Concerning the appellant's argument that the concentrated polymer solids slurry leaving the extended solids reservoir and flowing to the lower pressure flash vessel would work as a pressure seal maintaining the pressure difference between the two vessels for the period of time during which the valve (46) between the two vessels is maintained open, this might well be possible. However, D1 explicitly requires that the transfer of the concentrated polymer solids slurry from the higher pressure flash vessel (28) to the lower pressure flash vessel (50) be carried out batchwise and with the valve separating both flash vessels being closed during the collection of the polymers solids (column 4, lines 36 to 41 and 50 to 53), i.e. exactly the opposite to what is required in the subject-matter of claims 1 and 5. So, it must be concluded that D1 did not plainly recognize the benefits of a polymer solids pressure seal. Since D1 furthermore does also not give any hint how to maintain the pressure difference between said flash vessels when the valve (46) would be permanently kept open, the board does not see how D1 would teach the use of a polymer solids slurry pressure seal in a process working in a continuously operating mode, such as the one defined in present claims 1 and 5.

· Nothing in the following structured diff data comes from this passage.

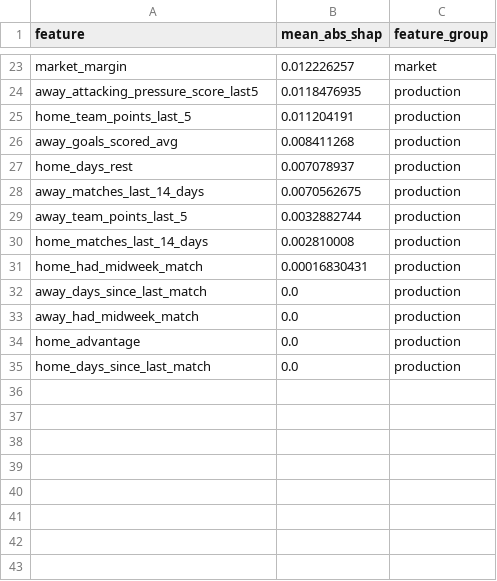
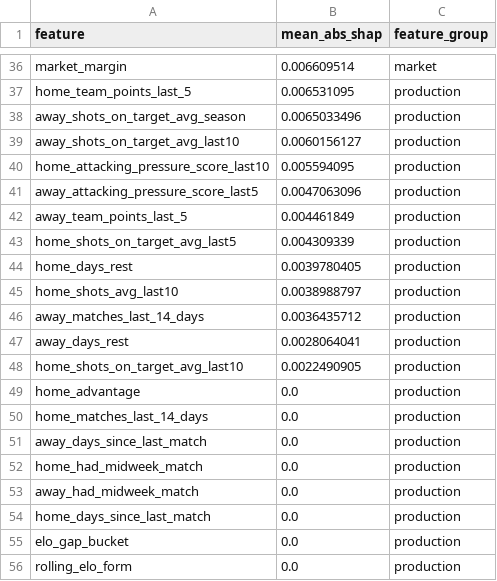
Before and after one commit to mejding/matchlabs, a CSV file: evaluation/market_intelligence/market_shap_feature_rankings.csv, drawn as a sheet; only a part is shown, gaps mark what is left out; removed rows and columns are numbered as before the commit, all else as after; the diff covers the shown part only; the diff names each change by its address in the sheet, - before the commit and + after, or states it on an @@ line.

```diff
--- a/evaluation/market_intelligence/market_shap_feature_rankings.csv
+++ b/evaluation/market_intelligence/market_shap_feature_rankings.csv
-B36 (mean_abs_shap): 0.012226257
+B36 (mean_abs_shap): 0.006609514
-row 24: away_attacking_pressure_score_last5 | 0.0118476935 | production
-B37 (mean_abs_shap): 0.011204191
+B37 (mean_abs_shap): 0.006531095
-row 26: away_goals_scored_avg | 0.008411268 | production
+row 38: away_shots_on_target_avg_season | 0.0065033496 | production
+row 39: away_shots_on_target_avg_last10 | 0.0060156127 | production
+row 40: home_attacking_pressure_score_last10 | 0.005594095 | production
+row 41: away_attacking_pressure_score_last5 | 0.0047063096 | production
+row 42: away_team_points_last_5 | 0.004461849 | production
+row 43: home_shots_on_target_avg_last5 | 0.004309339 | production
-B44 (mean_abs_shap): 0.007078937
+B44 (mean_abs_shap): 0.0039780405
+row 45: home_shots_avg_last10 | 0.0038988797 | production
-B46 (mean_abs_shap): 0.0070562675
+B46 (mean_abs_shap): 0.0036435712
-row 29: away_team_points_last_5 | 0.0032882744 | production
+row 47: away_days_rest | 0.0028064041 | production
+row 48: home_shots_on_target_avg_last10 | 0.0022490905 | production
@@ row 34 moved to row 49: home_advantage @@
-B50 (mean_abs_shap): 0.002810008
+B50 (mean_abs_shap): 0.0
-row 31: home_had_midweek_match | 0.00016830431 | production
+row 52: home_had_midweek_match | 0.0 | production
+row 55: elo_gap_bucket | 0.0 | production
+row 56: rolling_elo_form | 0.0 | production
```
Also changed, not shown: 22 added rows, 9 removed rows and 13 edited cells elsewhere in this file, evaluation/market_intelligence/market_disagreement_summary.csv, evaluation/market_intelligence/market_gain_importance.csv, 24 other files.
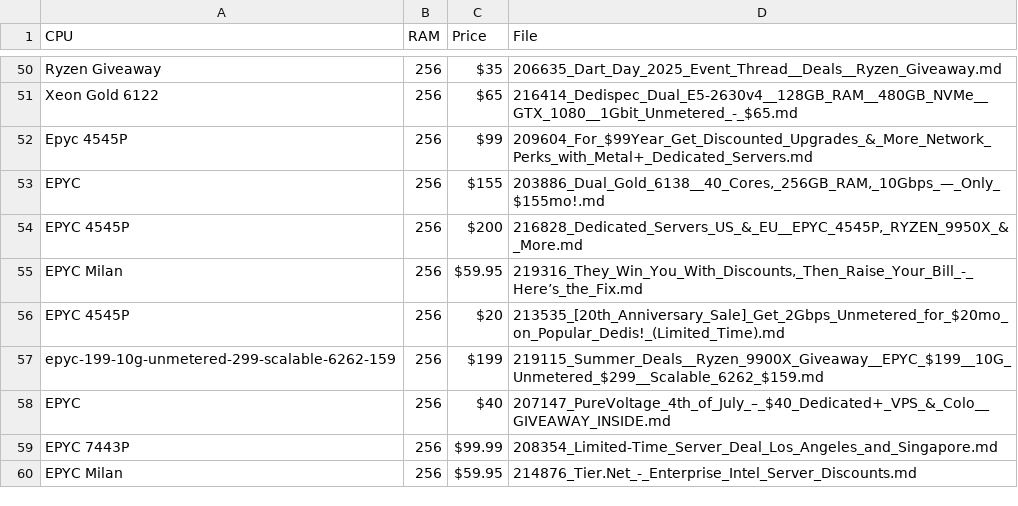
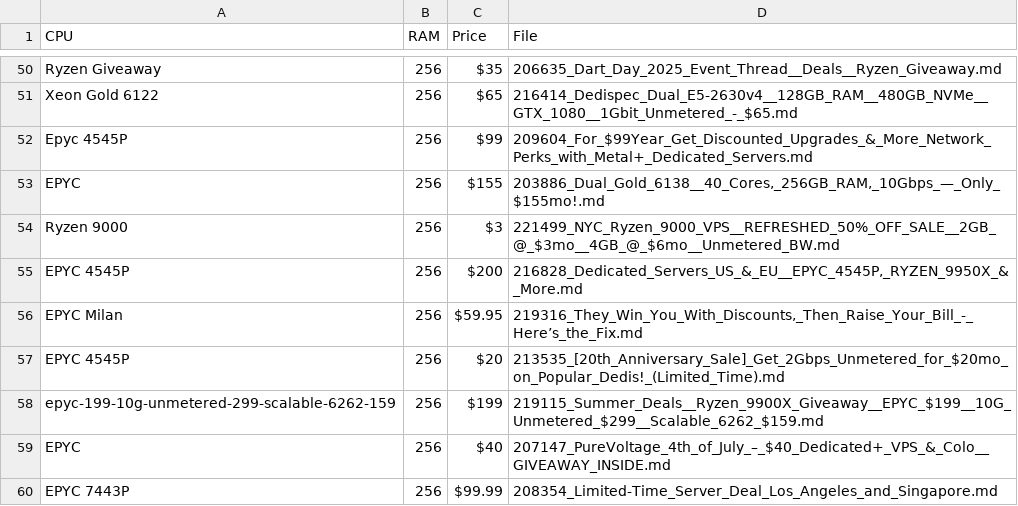
Before and after one commit to bojak83318/server-signal-archive, a CSV file: glm4_candidates.csv, drawn as a sheet; only a part is shown, gaps mark what is left out; the shorter side is filled out with more unchanged rows.

```diff
--- a/glm4_candidates.csv
+++ b/glm4_candidates.csv
@@ -53,2 +53,3 @@ Epyc 4545P,256,$99,209604_For_$99Year_Get_Discounted_Upgrades_&_More_Network_Per
 EPYC,256,$155,"203886_Dual_Gold_6138__40_Cores,_256GB_RAM,_10Gbps_—_Only_$155mo!.md"
+Ryzen 9000,256,$3,221499_NYC_Ryzen_9000_VPS__REFRESHED_50%_OFF_SALE__2GB_@_$3mo__4GB_@_$6mo__Unmetered_BW.md
 EPYC 4545P,256,$200,"216828_Dedicated_Servers_US_&_EU__EPYC_4545P,_RYZEN_9950X_&_More.md"
```
Also changed, not shown: 1 other file.
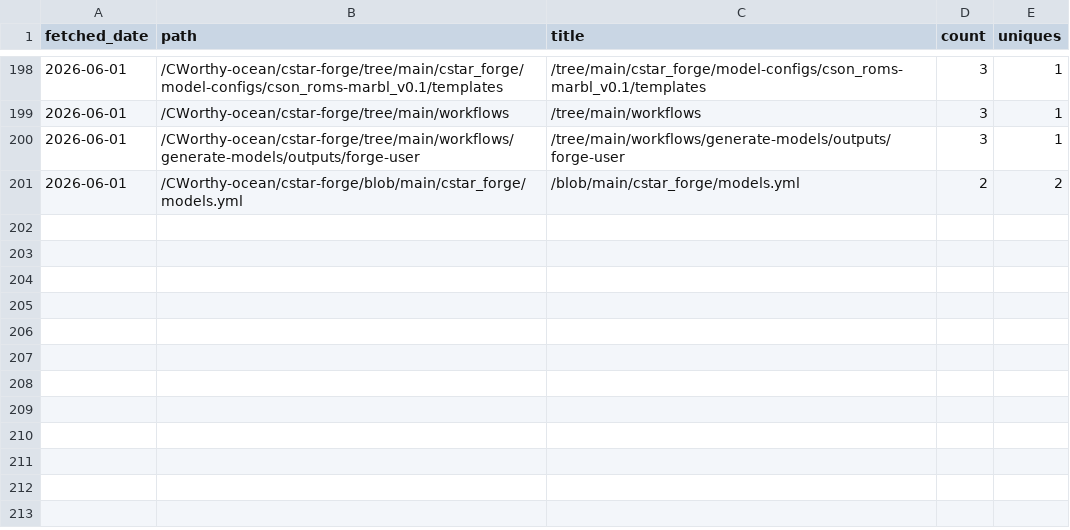
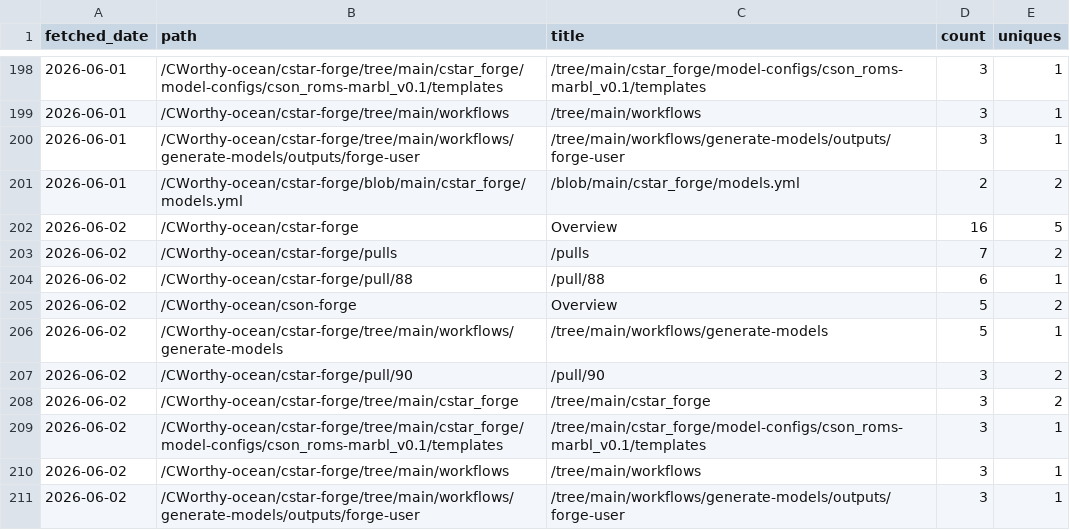
Before and after one commit to CWorthy-ocean/cworthy-gh-metrics, a CSV file: data/CWorthy-ocean/cson-forge/paths.csv, drawn as a sheet; only a part is shown, gaps mark what is left out.

```diff
--- a/data/CWorthy-ocean/cson-forge/paths.csv
+++ b/data/CWorthy-ocean/cson-forge/paths.csv
@@ -201 +201,11 @@ fetched_date,path,title,count,uniques
 2026-06-01,/CWorthy-ocean/cstar-forge/blob/main/cstar_forge/models.yml,/blob/main/cstar_forge/models.yml,2,2
+2026-06-02,/CWorthy-ocean/cstar-forge,Overview,16,5
+2026-06-02,/CWorthy-ocean/cstar-forge/pulls,/pulls,7,2
+2026-06-02,/CWorthy-ocean/cstar-forge/pull/88,/pull/88,6,1
+2026-06-02,/CWorthy-ocean/cson-forge,Overview,5,2
+2026-06-02,/CWorthy-ocean/cstar-forge/tree/main/workflows/generate-models,/tree/main/workflows/generate-models,5,1
+2026-06-02,/CWorthy-ocean/cstar-forge/pull/90,/pull/90,3,2
+2026-06-02,/CWorthy-ocean/cstar-forge/tree/main/cstar_forge,/tree/main/cstar_forge,3,2
+2026-06-02,/CWorthy-ocean/cstar-forge/tree/main/cstar_forge/model-configs/cson_roms-marbl_v0.1/templates,/tree/main/cstar_forge/model-configs/cson_roms-marbl_v0.1/templates,3,1
+2026-06-02,/CWorthy-ocean/cstar-forge/tree/main/workflows,/tree/main/workflows,3,1
+2026-06-02,/CWorthy-ocean/cstar-forge/tree/main/workflows/generate-models/outputs/forge-user,/tree/main/workflows/generate-models/outputs/forge-user,3,1
```
Also changed, not shown: data/CWorthy-ocean/C-Star/paths.csv, data/CWorthy-ocean/C-Star/referrers.csv, 19 other files.
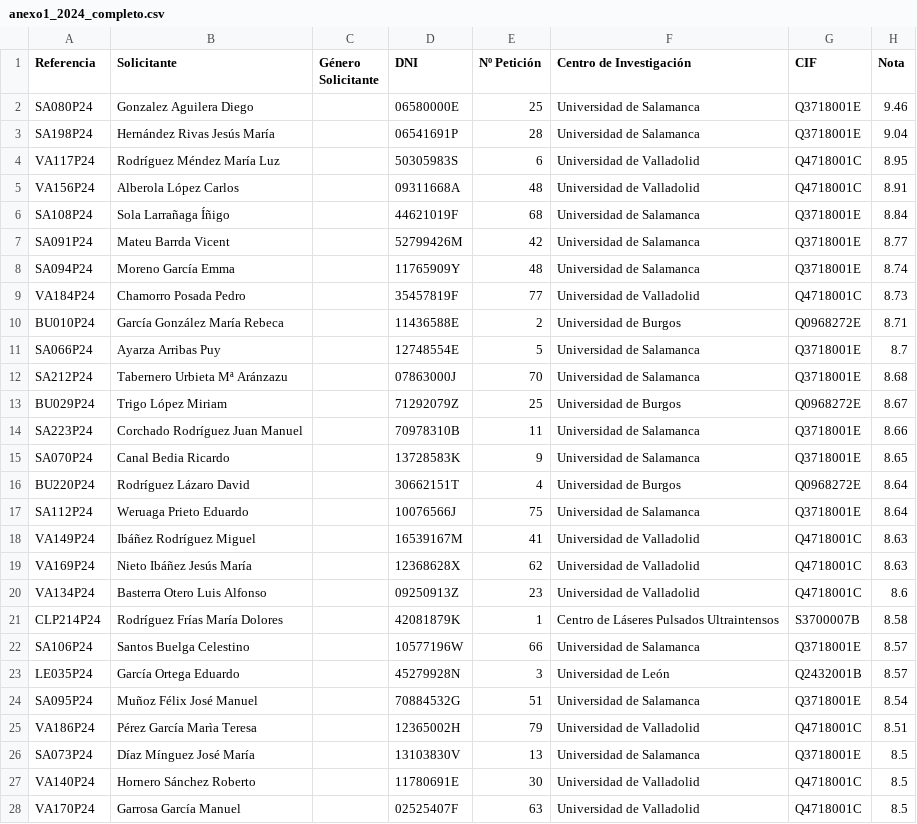
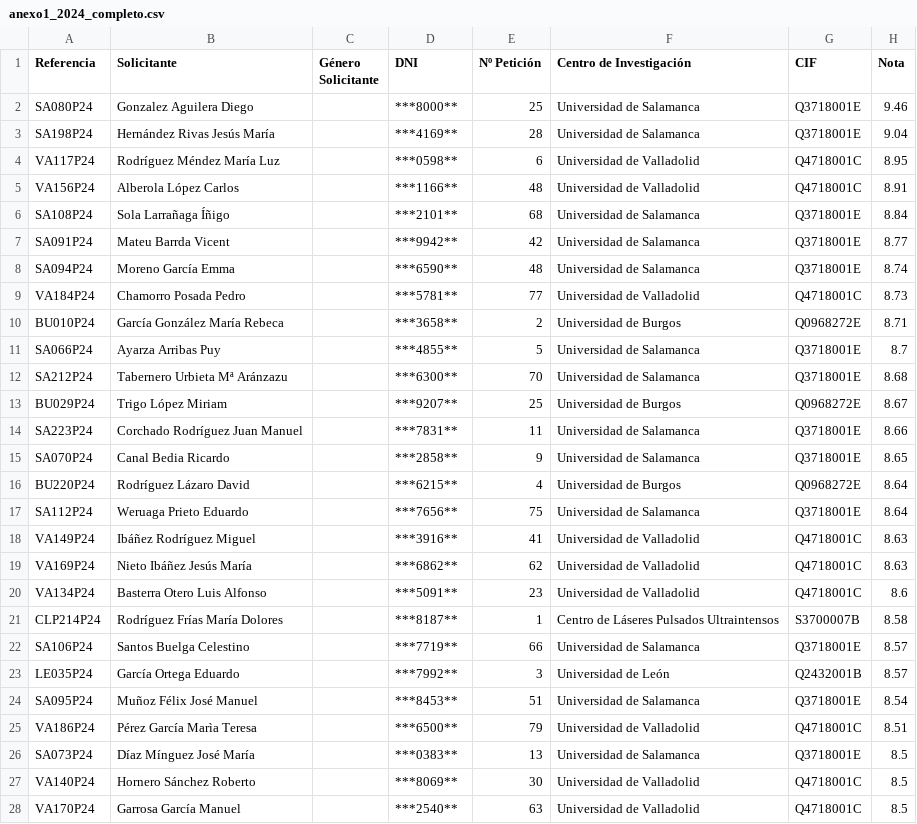
Before and after one commit to marragar/TrabajoInvestigacionCienciaDatos, a CSV file: data/archive/clean_copy/CSV_2024_CLEAN/anexo1_2024_completo.csv, drawn as a sheet; only a part is shown; the diff covers the shown part only; the diff names each change by its address in the sheet, - before the commit and + after, or states it on an @@ line.

```diff
--- a/data/archive/clean_copy/CSV_2024_CLEAN/anexo1_2024_completo.csv
+++ b/data/archive/clean_copy/CSV_2024_CLEAN/anexo1_2024_completo.csv
-D2 (DNI): 06580000E
+D2 (DNI): ***8000**
-D3 (DNI): 06541691P
+D3 (DNI): ***4169**
-D4 (DNI): 50305983S
+D4 (DNI): ***0598**
-D5 (DNI): 09311668A
+D5 (DNI): ***1166**
-D6 (DNI): 44621019F
+D6 (DNI): ***2101**
-D7 (DNI): 52799426M
+D7 (DNI): ***9942**
-D8 (DNI): 11765909Y
+D8 (DNI): ***6590**
-D9 (DNI): 35457819F
+D9 (DNI): ***5781**
-D10 (DNI): 11436588E
+D10 (DNI): ***3658**
-D11 (DNI): 12748554E
+D11 (DNI): ***4855**
-D12 (DNI): 07863000J
+D12 (DNI): ***6300**
-D13 (DNI): 71292079Z
+D13 (DNI): ***9207**
-D14 (DNI): 70978310B
+D14 (DNI): ***7831**
-D15 (DNI): 13728583K
+D15 (DNI): ***2858**
-D16 (DNI): 30662151T
+D16 (DNI): ***6215**
-D17 (DNI): 10076566J
+D17 (DNI): ***7656**
-D18 (DNI): 16539167M
+D18 (DNI): ***3916**
-D19 (DNI): 12368628X
+D19 (DNI): ***6862**
-D20 (DNI): 09250913Z
+D20 (DNI): ***5091**
-D21 (DNI): 42081879K
+D21 (DNI): ***8187**
-D22 (DNI): 10577196W
+D22 (DNI): ***7719**
-D23 (DNI): 45279928N
+D23 (DNI): ***7992**
-D24 (DNI): 70884532G
+D24 (DNI): ***8453**
-D25 (DNI): 12365002H
+D25 (DNI): ***6500**
-D26 (DNI): 13103830V
+D26 (DNI): ***0383**
-D27 (DNI): 11780691E
+D27 (DNI): ***8069**
-D28 (DNI): 02525407F
+D28 (DNI): ***2540**
```
Also changed, not shown: 14 edited cells elsewhere in this file, data/clean/CSV_2010_CLEAN/anexo1_2010.csv, data/clean/CSV_2010_CLEAN/anexo2_2010.csv, 33 other files.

3.10 Concerning documents D4 and D5, it is observed that apart from the disclosure that the withdrawal of the polymer reaction product from the polymerization zone may be carried out either continuously or periodically (D4: column 2, lines 58 and 59; D5: column 6, lines 6 to 9), these documents - alike D6 - do also not disclose a two-stage flash separation process, let alone a two-stage flash separation process operating at two different pressures and working in a continuous mode, such as the one defined in present independent claims 1 or 5, so that the reasons given with respect to document D6 in items 3.8 and 3.9 supra apply mutatis mutandis to the content of documents D4 and D5.

3.11 The remaining documents cited during the opposition proceedings do not contain further information which would point towards the claimed solution of the technical problem stated under point 3.3 supra.

3.12 Accordingly, for the reasons indicated above, the subject-matter of independent claims 1 and 5, and by the same token that of dependent claims 2 to 4 and 6 to 15, which include all the features of either claim 1 or claim 5, cannot be considered as being obvious to a person skilled in the art in view of the cited prior art. Therefore, the subject-matter of claims 1 to 15 involves an inventive step within the meaning of Articles 52(1) and 56 EPC.

ORDER

For these reasons it is decided that:

The appeal is dismissed

Quick Navigation